Records from a data source
....

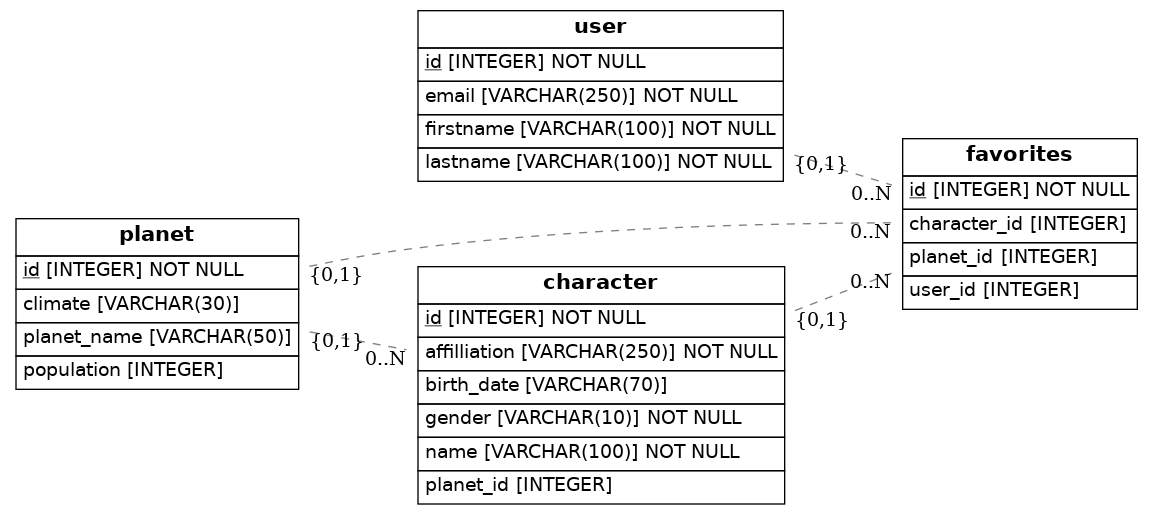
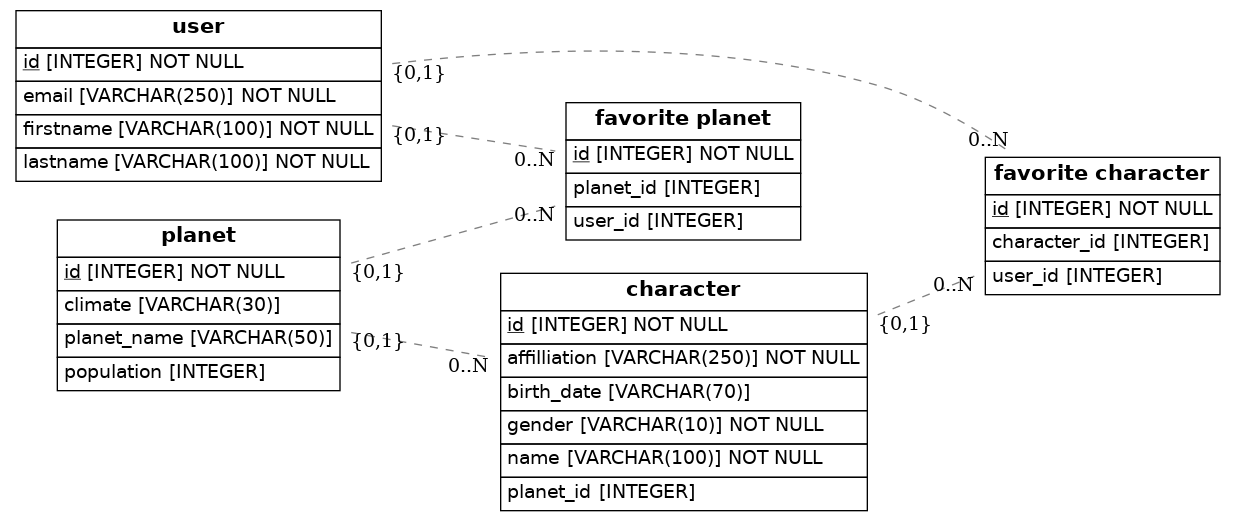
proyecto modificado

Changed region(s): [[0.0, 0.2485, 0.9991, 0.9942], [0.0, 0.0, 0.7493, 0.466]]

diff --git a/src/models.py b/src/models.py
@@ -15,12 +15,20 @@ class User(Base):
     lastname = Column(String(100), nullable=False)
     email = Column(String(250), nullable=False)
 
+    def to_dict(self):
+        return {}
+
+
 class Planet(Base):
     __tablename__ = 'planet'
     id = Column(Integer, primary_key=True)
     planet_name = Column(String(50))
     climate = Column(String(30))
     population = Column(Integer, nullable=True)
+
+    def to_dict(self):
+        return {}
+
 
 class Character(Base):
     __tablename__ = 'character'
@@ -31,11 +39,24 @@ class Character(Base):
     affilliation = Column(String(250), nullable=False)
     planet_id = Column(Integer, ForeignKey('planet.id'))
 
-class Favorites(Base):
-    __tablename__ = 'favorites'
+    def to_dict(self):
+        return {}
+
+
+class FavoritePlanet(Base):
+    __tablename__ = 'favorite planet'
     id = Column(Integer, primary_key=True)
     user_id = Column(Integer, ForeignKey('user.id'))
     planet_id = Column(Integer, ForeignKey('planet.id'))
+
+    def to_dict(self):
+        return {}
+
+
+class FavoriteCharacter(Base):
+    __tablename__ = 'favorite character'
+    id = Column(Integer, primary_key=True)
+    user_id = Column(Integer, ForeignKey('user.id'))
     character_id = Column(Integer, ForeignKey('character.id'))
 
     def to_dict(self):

....

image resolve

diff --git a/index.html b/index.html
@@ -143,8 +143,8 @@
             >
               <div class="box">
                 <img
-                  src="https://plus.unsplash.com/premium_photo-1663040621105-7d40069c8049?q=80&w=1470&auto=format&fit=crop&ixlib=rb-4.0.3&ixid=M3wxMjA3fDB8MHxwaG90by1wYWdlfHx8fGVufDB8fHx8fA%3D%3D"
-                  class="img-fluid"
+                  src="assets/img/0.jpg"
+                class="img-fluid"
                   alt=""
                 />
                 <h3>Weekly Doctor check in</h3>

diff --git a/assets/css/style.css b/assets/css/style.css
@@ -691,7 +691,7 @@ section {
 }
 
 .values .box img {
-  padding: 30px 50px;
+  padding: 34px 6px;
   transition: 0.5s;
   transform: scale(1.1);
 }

....

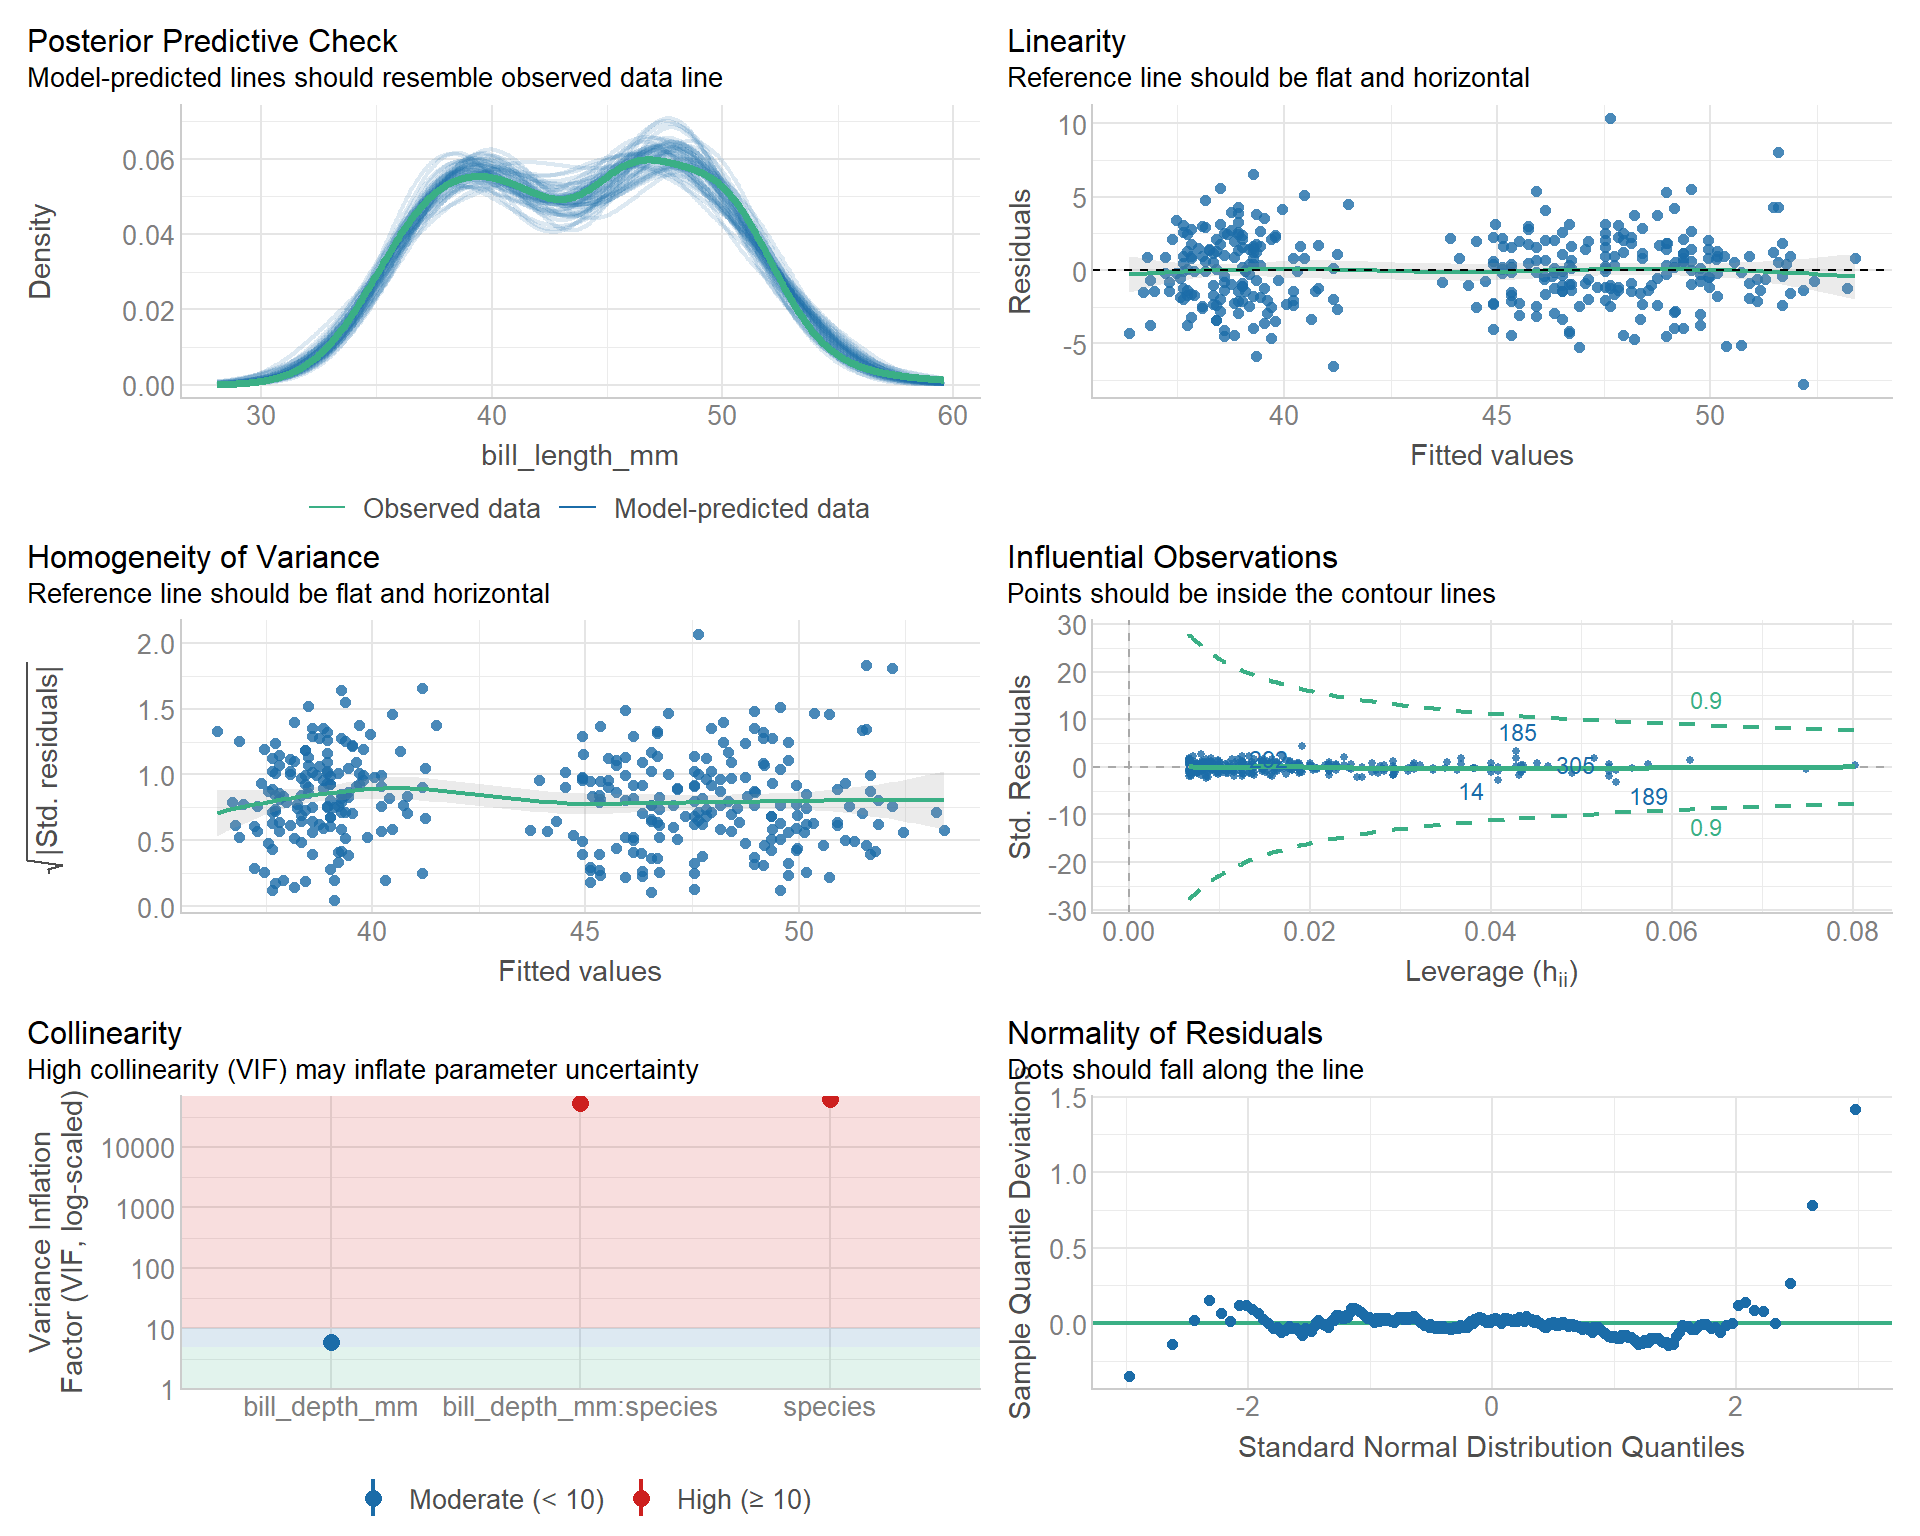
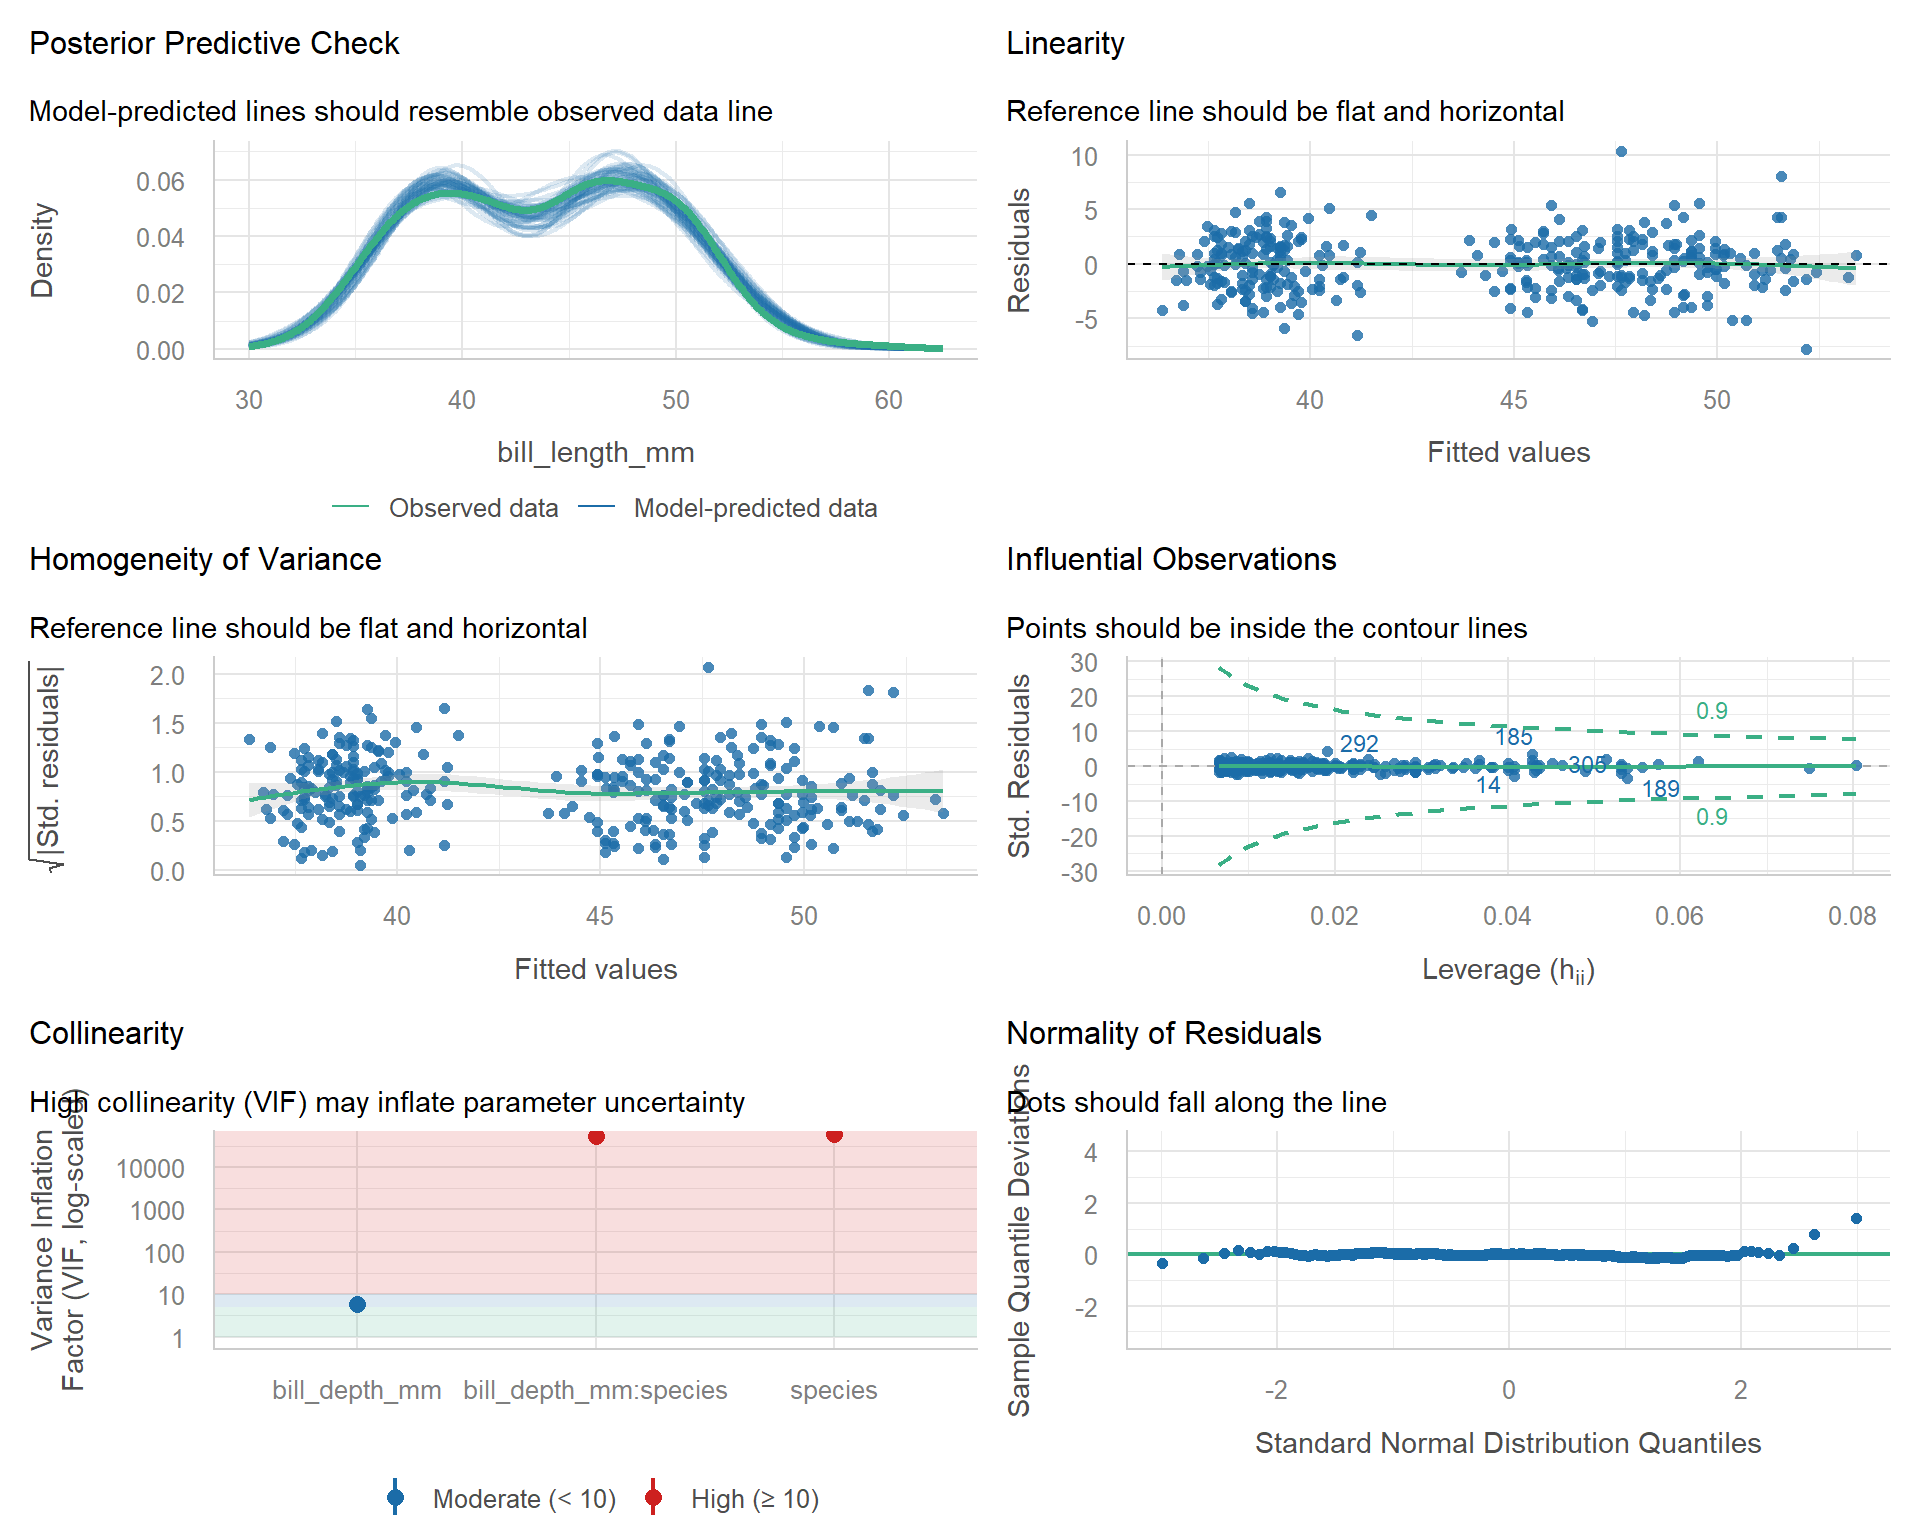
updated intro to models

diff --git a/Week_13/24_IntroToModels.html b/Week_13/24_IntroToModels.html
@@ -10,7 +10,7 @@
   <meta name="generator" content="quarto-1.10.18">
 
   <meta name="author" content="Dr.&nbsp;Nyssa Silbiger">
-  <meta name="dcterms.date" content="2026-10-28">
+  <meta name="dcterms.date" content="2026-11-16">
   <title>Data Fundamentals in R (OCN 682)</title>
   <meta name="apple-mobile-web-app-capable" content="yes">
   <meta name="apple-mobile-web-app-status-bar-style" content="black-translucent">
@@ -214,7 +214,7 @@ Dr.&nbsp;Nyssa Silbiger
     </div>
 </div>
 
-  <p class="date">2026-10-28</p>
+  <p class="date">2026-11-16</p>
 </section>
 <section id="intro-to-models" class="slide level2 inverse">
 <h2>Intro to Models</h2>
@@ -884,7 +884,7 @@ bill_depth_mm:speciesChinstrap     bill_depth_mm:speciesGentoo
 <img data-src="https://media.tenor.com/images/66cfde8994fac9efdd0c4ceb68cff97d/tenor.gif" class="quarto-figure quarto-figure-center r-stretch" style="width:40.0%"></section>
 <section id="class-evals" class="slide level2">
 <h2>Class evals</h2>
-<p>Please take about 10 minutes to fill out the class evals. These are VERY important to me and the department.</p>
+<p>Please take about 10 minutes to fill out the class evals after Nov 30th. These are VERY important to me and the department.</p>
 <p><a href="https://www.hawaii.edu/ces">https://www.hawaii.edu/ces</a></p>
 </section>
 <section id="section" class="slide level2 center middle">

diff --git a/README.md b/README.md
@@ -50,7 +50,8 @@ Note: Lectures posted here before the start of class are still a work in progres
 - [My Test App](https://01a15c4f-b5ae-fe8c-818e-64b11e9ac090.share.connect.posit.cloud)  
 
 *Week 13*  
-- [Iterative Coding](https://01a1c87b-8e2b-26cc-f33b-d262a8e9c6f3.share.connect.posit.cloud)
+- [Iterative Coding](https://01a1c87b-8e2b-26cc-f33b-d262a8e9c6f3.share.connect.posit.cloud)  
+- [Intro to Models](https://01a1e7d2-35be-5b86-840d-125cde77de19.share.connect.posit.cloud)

....

Looking at the records above, in how many lines does the word "These" occur? Reply with the number alone.

YOUR SOLUTION
2